One of our great lamentations about this past six weeks and the fact that we could never stop the bleeding was the CBOE Volatility Index, or VIX. It should have been going higher as the market fell, indicating a growing amount of worry. The scariest day of all – which would coincide with a surge for the VIX – would also likely be the ‘blowout’ day needed to hit a bottom. The problem is/was, we hadn’t seen a glimmer of a rising VIX (or rising fear) despite the fact that we’re now six weeks into a losing streak….until now.

Though it’s still oddly contained, the CBOE Volatility Index is at least pressuring its horizontal ceiling at 19.10 (dashed) and the upper Bollinger band at the same level. THIS IS AN IMPORTANT INFLECTION AREA.

SPX & VIX Daily Chart

One of two things will play out here. Either the VIX’s resistance levels will indeed push it lower again, and in turn the S&P 500 will likely start to move higher again. This is the slightly-lower-odds outcome here, and in the grand scheme of things, not the healthiest thing that could happen for the bulls. It would simply mean the market would have to come back and pay the piper later, as stocks would still be broadly overbought, and the VIX would still be uncomfortably low (i.e. better to get it over-with now, than suffer a bigger correction later).

The other (and slightly higher odds) outcome here is that the VIX will finally punch through this ceiling, and make a run not unlike the one we saw in March after Japan’s earthquake.
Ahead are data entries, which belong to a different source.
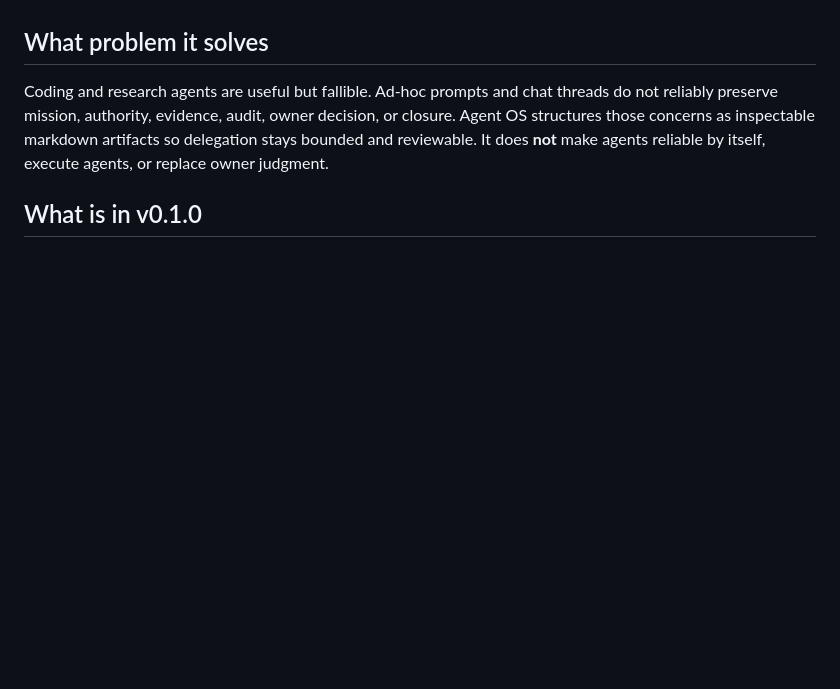
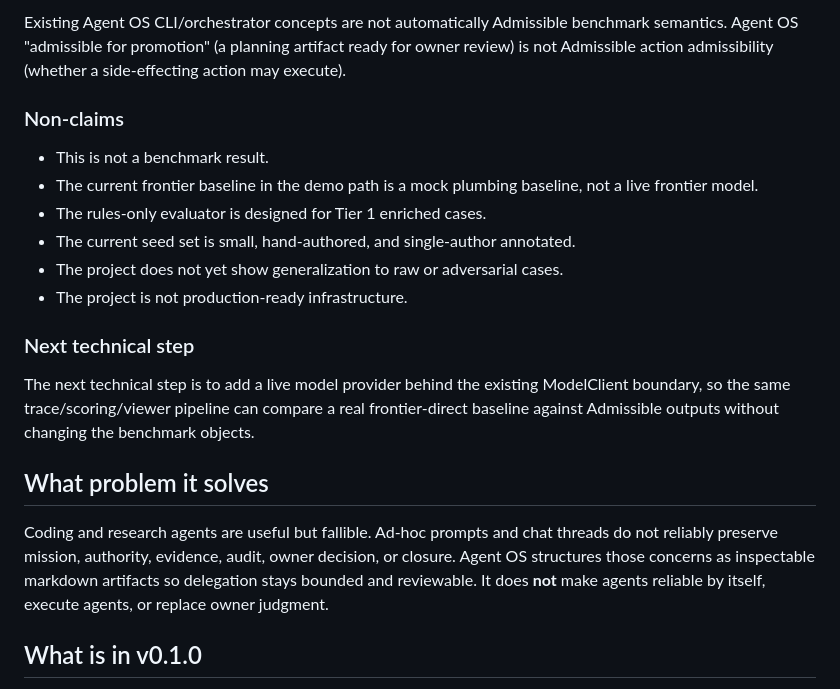
Before and after one commit to Camarade-dev/agent-os, a Markdown page: README.md, the part around one of its changes. GitHub-like rendering; blank space fills up the shorter version.

```diff
--- a/README.md
+++ b/README.md
@@ -18,3 +78,17 @@ Admissible V0 work is currently benchmark-first: action envelopes, admission dec
+Existing Agent OS CLI/orchestrator concepts are not automatically Admissible benchmark semantics. Agent OS "admissible for promotion" (a planning artifact ready for owner review) is not Admissible action admissibility (whether a side-effecting action may execute).
+
+### Non-claims
+
+- This is not a benchmark result.
+- The current frontier baseline in the demo path is a mock plumbing baseline, not a live frontier model.
+- The rules-only evaluator is designed for Tier 1 enriched cases.
+- The current seed set is small, hand-authored, and single-author annotated.
+- The project does not yet show generalization to raw or adversarial cases.
+- The project is not production-ready infrastructure.
+
+### Next technical step
+
+The next technical step is to add a live model provider behind the existing ModelClient boundary, so the same trace/scoring/viewer pipeline can compare a real frontier-direct baseline against Admissible outputs without changing the benchmark objects.
 
 ## What problem it solves
 
```
Also changed, not shown: other parts of README.md (+66 -6 lines), benchmark/README.md (+3 -3 lines), docs/admissible-agent-os-lineage.md (+6 -4 lines).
This would fully pop the bubble, at which time the market can begin inflating it again. Only this time, there’d be room for a full re-inflation.

That being said, we have to remind you that last year, the summer-time implosion happened in three distinct waves (one in May, one in July, and August). And, that weakness pulled the SPX well under the 200-day moving average line (green). So, don’t automatically assume the 200-day line at 1251 will halt the market’s tumble now. It might, but we can’t count on it. (Point being, we don’t know what the ultimate floor for the S&P 500 is supposed to be.)
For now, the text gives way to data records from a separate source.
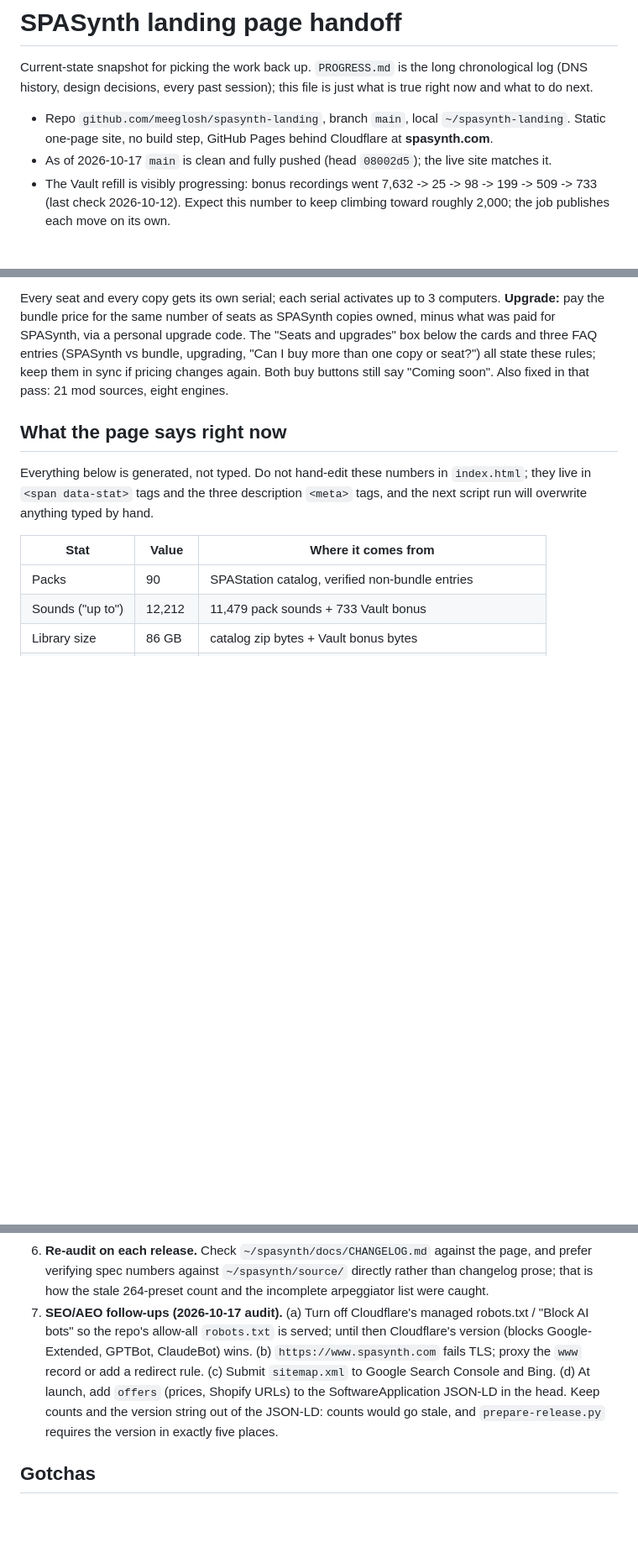
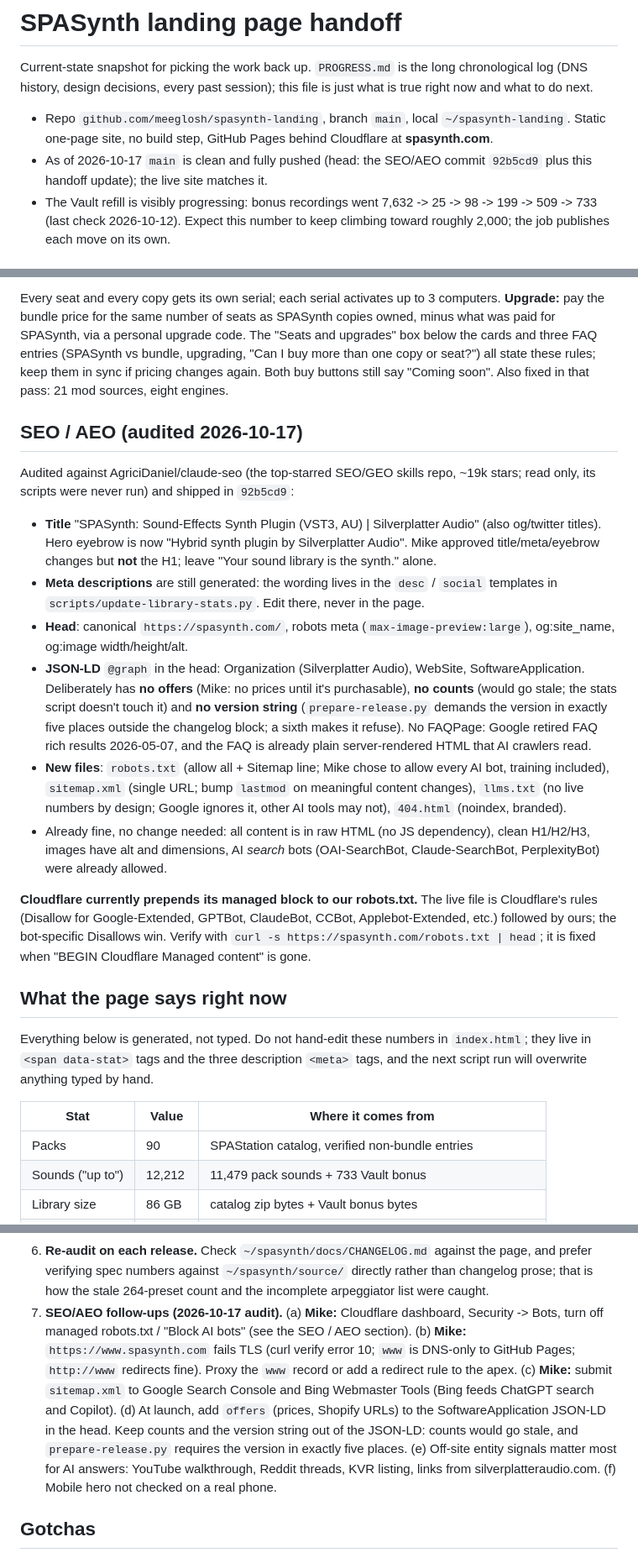
Before and after one commit to meeglosh/spasynth-landing, a Markdown page: handoff.md, 3 parts joined by grey strips. Shown at 84% size. GitHub-like rendering; blank space fills up the shorter version.

Commit message:
Handoff: SEO/AEO state and follow-ups
Co-Authored-By: Claude Opus 5.5 <noreply@anthropic.com>

```diff
--- a/handoff.md
+++ b/handoff.md
@@ -7,8 +7,8 @@ is just what is true right now and what to do next.
 - Repo `github.com/meeglosh/spasynth-landing`, branch `main`, local
   `~/spasynth-landing`. Static one-page site, no build step, GitHub Pages behind
   Cloudflare at **spasynth.com**.
-- As of 2026-10-17 `main` is clean and fully pushed (head `08002d5`); the live
-  site matches it.
+- As of 2026-10-17 `main` is clean and fully pushed (head: the SEO/AEO
+  commit `92b5cd9` plus this handoff update); the live site matches it.
 - The Vault refill is visibly progressing: bonus recordings went
   7,632 -> 25 -> 98 -> 199 -> 509 -> 733 (last check 2026-10-12). Expect this
   number to keep climbing toward roughly 2,000; the job publishes each move on
@@ -60,6 +60,41 @@ code. The "Seats and upgrades" box below the cards and three FAQ entries
 state these rules; keep them in sync if pricing changes again. Both buy
 buttons still say "Coming soon". Also fixed in that pass: 21 mod sources, eight
 engines.
+
+## SEO / AEO (audited 2026-10-17)
+
+Audited against AgriciDaniel/claude-seo (the top-starred SEO/GEO skills repo,
+~19k stars; read only, its scripts were never run) and shipped in `92b5cd9`:
+
+- **Title** "SPASynth: Sound-Effects Synth Plugin (VST3, AU) | Silverplatter
+  Audio" (also og/twitter titles). Hero eyebrow is now "Hybrid synth plugin by
+  Silverplatter Audio". Mike approved title/meta/eyebrow changes but **not** the
+  H1; leave "Your sound library is the synth." alone.
+- **Meta descriptions** are still generated: the wording lives in the `desc` /
+  `social` templates in `scripts/update-library-stats.py`. Edit there, never in
+  the page.
+- **Head**: canonical `https://spasynth.com/`, robots meta
+  (`max-image-preview:large`), og:site_name, og:image width/height/alt.
+- **JSON-LD** `@graph` in the head: Organization (Silverplatter Audio), WebSite,
+  SoftwareApplication. Deliberately has **no offers** (Mike: no prices until
+  it's purchasable), **no counts** (would go stale; the stats script doesn't
+  touch it) and **no version string** (`prepare-release.py` demands the version
+  in exactly five places outside the changelog block; a sixth makes it refuse).
+  No FAQPage: Google retired FAQ rich results 2026-05-07, and the FAQ is already
+  plain server-rendered HTML that AI crawlers read.
+- **New files**: `robots.txt` (allow all + Sitemap line; Mike chose to allow
+  every AI bot, training included), `sitemap.xml` (single URL; bump `lastmod`
+  on meaningful content changes), `llms.txt` (no live numbers by design; Google
+  ignores it, other AI tools may not), `404.html` (noindex, branded).
+- Already fine, no change needed: all content is in raw HTML (no JS
+  dependency), clean H1/H2/H3, images have alt and dimensions, AI *search*
+  bots (OAI-SearchBot, Claude-SearchBot, PerplexityBot) were already allowed.
+
+**Cloudflare currently prepends its managed block to our robots.txt.** The live
+file is Cloudflare's rules (Disallow for Google-Extended, GPTBot, ClaudeBot,
+CCBot, Applebot-Extended, etc.) followed by ours; the bot-specific Disallows win.
+Verify with `curl -s https://spasynth.com/robots.txt | head`; it is fixed when
+"BEGIN Cloudflare Managed content" is gone.
 
 ## What the page says right now
 
@@ -265,15 +300,17 @@ before you clear it.
    page, and prefer verifying spec numbers against `~/spasynth/source/` directly
    rather than changelog prose; that is how the stale 264-preset count and the
    incomplete arpeggiator list were caught.
-7. **SEO/AEO follow-ups (2026-10-17 audit).** (a) Turn off Cloudflare's managed
-   robots.txt / "Block AI bots" so the repo's allow-all `robots.txt` is served;
-   until then Cloudflare's version (blocks Google-Extended, GPTBot, ClaudeBot)
-   wins. (b) `https://www.spasynth.com` fails TLS; proxy the `www` record or add
-   a redirect rule. (c) Submit `sitemap.xml` to Google Search Console and Bing.
+7. **SEO/AEO follow-ups (2026-10-17 audit).** (a) **Mike:** Cloudflare dashboard, Security -> Bots,
+   turn off managed robots.txt / "Block AI bots" (see the SEO / AEO section). (b) **Mike:** `https://www.spasynth.com` fails TLS (curl
+   verify error 10; `www` is DNS-only to GitHub Pages; `http://www` redirects
+   fine). Proxy the `www` record or add a redirect rule to the apex. (c) **Mike:** submit `sitemap.xml` to Google Search Console and Bing
+   Webmaster Tools (Bing feeds ChatGPT search and Copilot).
    (d) At launch, add `offers` (prices, Shopify URLs) to the SoftwareApplication
    JSON-LD in the head. Keep counts and the version string out of the JSON-LD:
    counts would go stale, and `prepare-release.py` requires the version in
-   exactly five places.
+   exactly five places. (e) Off-site entity signals matter most for AI
+   answers: YouTube walkthrough, Reddit threads, KVR listing, links from
+   silverplatteraudio.com. (f) Mobile hero not checked on a real phone.
 
 ## Gotchas
 
```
You can also see that the VIX spiked to a high of 48.20 in May of last year and then started to subside, yet the S&P 500 itself still fell for weeks after that happened. (Point being, we don’t know what the peak level for the VIX is supposed to be either, and even if it does spike it doesn’t mean the market’s hit a bottom.)

So, this is clearly a day-by-day dance. If this summer is like last summer, plan on a few head-fakes in both directions.

In the very near-term we’re only concerned with (and expecting) a breakout from the VIX, which is likely to coincide with the market’s slide under the 200-day line. That, however, is what’s needed to get this corrective move at least to the 10% mark. So, don’t assume it’s an entirely bad thing. And, don’t assume it will have to happen on Monday. Indeed, we’re looking for a dead-cat bounce after last week’s implosion. It would take a lot to reverse this downtrend from here.

We’ll have to reassess after any pullback and subsequent rebound effort. The concern would be a repeat of last years three-wave (and four-month) pullback.

SPX Weekly Chart